Singer/songwriter, multi-instrumentalist and producer Will Hunt knows a thing or two about musical heritage. His father, Bill Hunt, was a member of 70s behemoths ELO and Wizzard, while his cousin Miles formed the seminal indie outfit – The Wonder Stuff. In turn, he has spent a lot of time writing for other artists, as well as a spell with Sony/Colombia Records producing lush poppy dubstep as Dansette Junior. Since then he’s changed both location and direction. He’s recorded a critically-acclaimed single with his father, as well as selling a range of their own ales across London. Hunt has also moved down to Brighton & Hove, developing a new sound which is truly his own and dictated by the needs of a major label.
He now trades in a thoughtful brand of alt folk, becoming a regular feature on the local live circuit. His self-released album – Momentary Romance – is out now, and he’s all set to make an appearance at The Great Escape in Brighton this month. That’s more than enough great excuses to grab a chat with him.
How long ago did you move to Brighton?
Six months, wish I’d done it sooner but… (you make plans then life happens!)
What made you want to move to the city?
I’d been kicked out of everywhere in Kentish Town, where I moved from.
In what ways has the live scene changed since you’ve been here?
I haven’t been here long enough to comment but it’s great to see a place that caters heavily for live music and so many people with guitars on their backs. I feel like in Brighton there’s time to stop, smell the roses and paint them.
What are the biggest challenges facing music in Brighton & Hove?
I’m yet to find out but challenges aren’t always a bad thing!
What does the future hold for the city’s music culture?
I hope that Brighton keeps on keeping on. There’s a good energy and that comes from the people. Right-on Bright-on
What influences can we hear in your music?
I grew up listening to harmony groups like The Four Freshman, Beach Boys, ELO (for obvious reasons) and their string arrangements. We had a lot of old 78’s in the house that we picked up in the states such as Tom Waits, Chet Baker, Ray Charles. More modern influences would be The Divine Comedy.
How much input have you had from your musician relatives?
I haven’t really had any input, apart from support and encouragement but maybe if they were doctors I would be doing something else
How do you think events like The Great Escape help emerging artists?
I think these kind of events are great for people to see all kinds of acts.
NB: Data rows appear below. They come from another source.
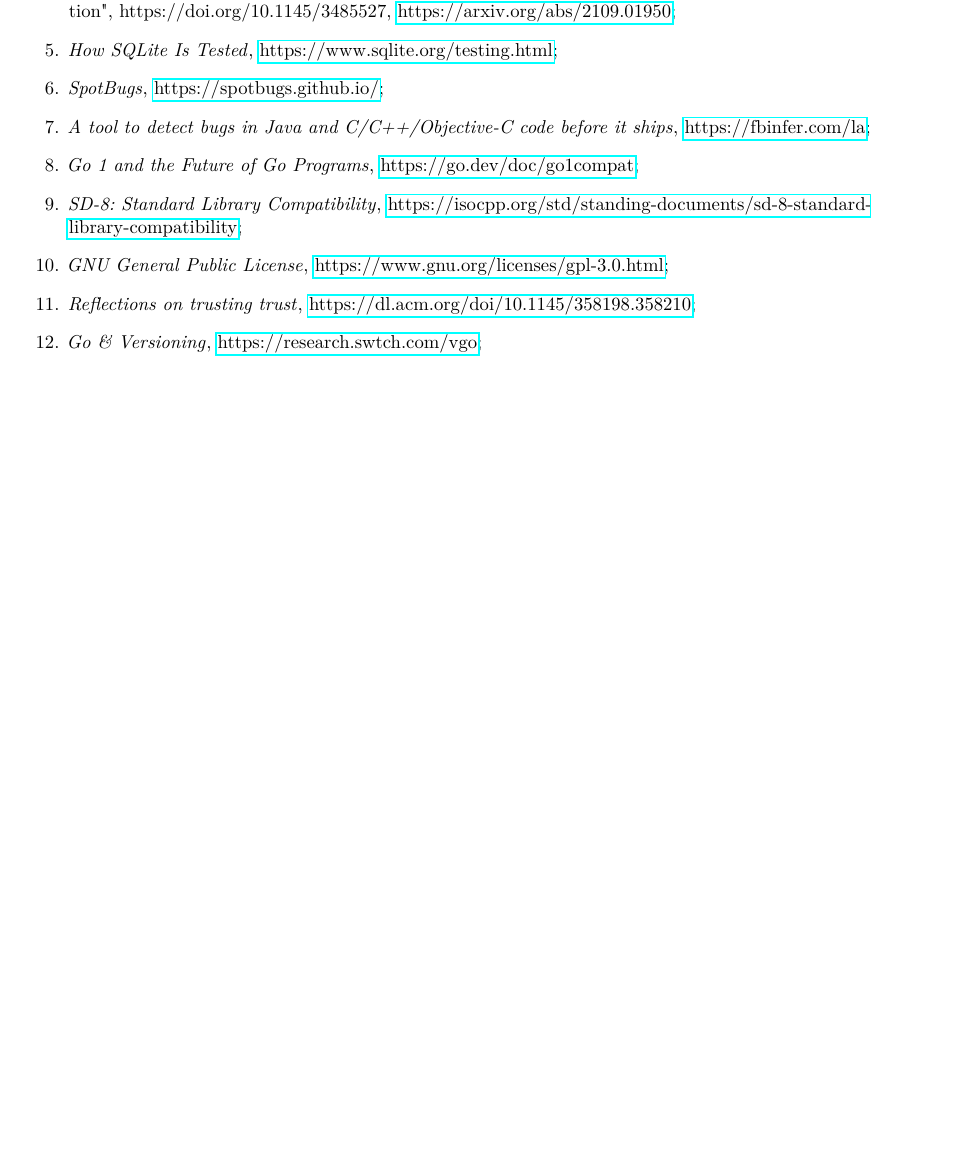
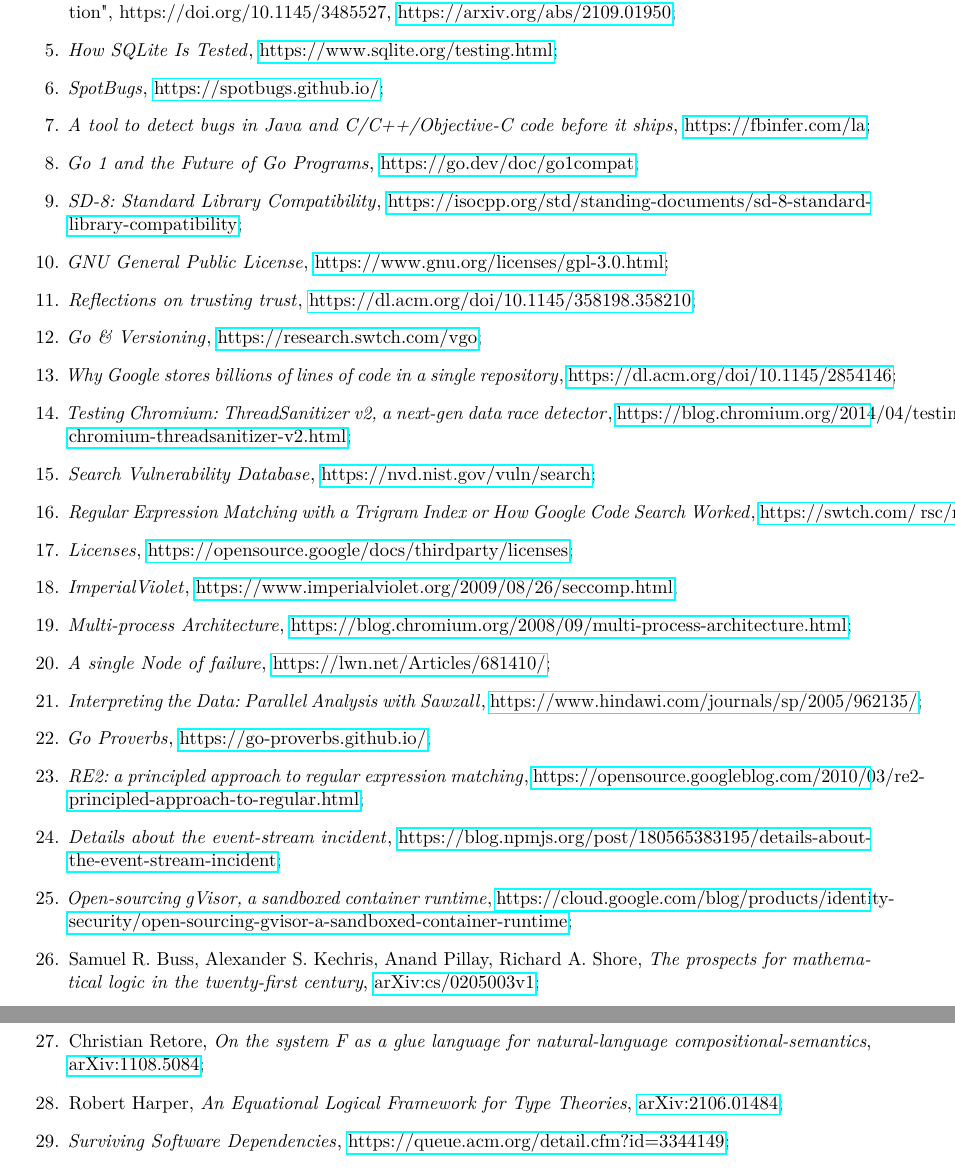
Before and after one commit to KZiemian/Various-things-that-I-test, a LaTeX document (Pozycje-do-przeczytania.tex): part of page 22 of 22 before the commit and two parts of pages 22 and 23 of 23 after it, the two joined at a grey line, cut so that both start at the same text, the shorter picture padded with empty space. Compiled offline with pdfLaTeX; a LaTeX package or settings file that is missing is left out.

Commit message:
Uzupełnienie 1

```diff
--- a/Pozycje-do-przeczytania.tex
+++ b/Pozycje-do-przeczytania.tex
@@ -1225,15 +1225,59 @@
     before it ships},
   \href{https://fbinfer.com/}{https://fbinfer.com/la};
 
-\item \emph{Go 1 and the Future of Go Programs}, \href{https://go.dev/doc/go1compat}{https://go.dev/doc/go1compat};
+\item \emph{Go 1 and the Future of Go Programs},
+  \href{https://go.dev/doc/go1compat}{https://go.dev/doc/go1compat};
 
-\item \emph{SD-8: Standard Library Compatibility}, \href{https://isocpp.org/std/standing-documents/sd-8-standard-library-compatibility}{https://isocpp.org/std/standing-documents/sd-8-standard-library-compatibility};
+\item \emph{SD-8: Standard Library Compatibility},
+  \href{https://isocpp.org/std/standing-documents/sd-8-standard-library-compatibility}{https://isocpp.org/std/standing-documents/sd-8-standard-library-compatibility};
 
-\item \emph{GNU General Public License}, \href{https://www.gnu.org/licenses/gpl-3.0.html}{https://www.gnu.org/licenses/gpl-3.0.html};
+\item \emph{GNU General Public License},
+  \href{https://www.gnu.org/licenses/gpl-3.0.html}{https://www.gnu.org/licenses/gpl-3.0.html};
 
-\item \emph{Reflections on trusting trust}, \href{https://dl.acm.org/doi/10.1145/358198.358210}{https://dl.acm.org/doi/10.1145/358198.358210};
+\item \emph{Reflections on trusting trust},
+  \href{https://dl.acm.org/doi/10.1145/358198.358210}{https://dl.acm.org/doi/10.1145/358198.358210};
 
-\item \emph{Go \& Versioning}, \href{https://research.swtch.com/vgo}{https://research.swtch.com/vgo};
+\item \emph{Go \& Versioning},
+  \href{https://research.swtch.com/vgo}{https://research.swtch.com/vgo};
+
+\item \emph{Why Google stores billions of lines of code in a single
+    repository},
+  \href{https://dl.acm.org/doi/10.1145/2854146}{https://dl.acm.org/doi/10.1145/2854146};
+
+\item \emph{Testing Chromium: ThreadSanitizer v2, a next-gen data race
+    detector},
+  \href{https://blog.chromium.org/2014/04/testing-chromium-threadsanitizer-v2.html}{https://blog.chromium.org/2014/04/testing-chromium-threadsanitizer-v2.html};
+
+\item \emph{Search Vulnerability Database},
+  \href{https://nvd.nist.gov/vuln/search}{https://nvd.nist.gov/vuln/search};
+
+\item \emph{Regular Expression Matching with a Trigram Index
+or
+How Google Code Search Worked}, \href{https://swtch.com/~rsc/regexp/regexp4.html}{https://swtch.com/~rsc/regexp/regexp4.html};
+
+\item \emph{Licenses}, \href{https://opensource.google/docs/thirdparty/licenses}{https://opensource.google/docs/thirdparty/licenses};
+
+\item \emph{ImperialViolet}, \href{https://www.imperialviolet.org/2009/08/26/seccomp.html}{https://www.imperialviolet.org/2009/08/26/seccomp.html};
+
+\item \emph{Multi-process Architecture}, \href{https://blog.chromium.org/2008/09/multi-process-architecture.html}{https://blog.chromium.org/2008/09/multi-process-architecture.html};
+
+\item \emph{A single Node of failure}, \href{https://lwn.net/Articles/681410/}{https://lwn.net/Articles/681410/};
+
+\item \emph{Interpreting the Data: Parallel Analysis with Sawzall}, \href{https://www.hindawi.com/journals/sp/2005/962135/}{https://www.hindawi.com/journals/sp/2005/962135/};
+
+\item \emph{Go Proverbs}, \href{https://go-proverbs.github.io/}{https://go-proverbs.github.io/};
+
+\item \emph{RE2: a principled approach to regular expression matching}, \href{https://opensource.googleblog.com/2010/03/re2-principled-approach-to-regular.html}{https://opensource.googleblog.com/2010/03/re2-principled-approach-to-regular.html};
+
+\item \emph{Details about the event-stream incident}, \href{https://blog.npmjs.org/post/180565383195/details-about-the-event-stream-incident}{https://blog.npmjs.org/post/180565383195/details-about-the-event-stream-incident};
+
+\item \emph{Open-sourcing gVisor, a sandboxed container runtime}, \href{https://cloud.google.com/blog/products/identity-security/open-sourcing-gvisor-a-sandboxed-container-runtime}{https://cloud.google.com/blog/products/identity-security/open-sourcing-gvisor-a-sandboxed-container-runtime};
+
+\item Samuel R. Buss, Alexander S. Kechris, Anand Pillay, Richard A. Shore, \emph{The prospects for mathematical logic in the twenty-first century}, \href{https://arxiv.org/abs/cs/0205003v1}{arXiv:cs/0205003v1};
+
+\item Christian Retore, \emph{On the system F as a glue language for natural-language compositional-semantics}, \href{https://arxiv.org/abs/1108.5084}{arXiv:1108.5084};
+
+\item Robert Harper, \emph{An Equational Logical Framework for Type Theories}, \href{https://arxiv.org/abs/2106.01484}{arXiv:2106.01484};
 
 
 
@@ -1256,39 +1300,7 @@
 
 
 
-
-
-
-
-
-
-
-
-
-
-
-
-
-
-
-
-
-
-
-
-
-
-
-
-
-
-
-
-
-
-
-
-
+\item \emph{Surviving Software Dependencies}, \href{https://queue.acm.org/detail.cfm?id=3344149}{https://queue.acm.org/detail.cfm?id=3344149};
 
 \end{enumerate}
 % \bibliographystyle{alpha} \bibliography{Bibliography}{}
```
I especially like the ‘alternative’ ‘fringe’ gigs where loads more interesting stuff goes on. It’s a great place for acts to meet too.
Is there any other acts you’ll be checking out at TGE2017?
Sadly, I have a weekend of gigs myself in The Midlands but I hope to see a few acts either side of mine at The Fiddlers Elbow.
While the rise of social media brought a new way to platform music without mainstream media, how has it affected the live circuit?
I think more people are discovering more talent with the likes of Youtube, Spotify etc, so for new emerging acts it gives them a sense of presence and the opportunity to get more people to their shows without having to fork out the £££’s to PR, promoters, pluggers etc. A dying breed…
Will Hunt plays at The Fiddlers Elbow, on Thurs 18 May at 3pm, as part of The Great Escape 2017.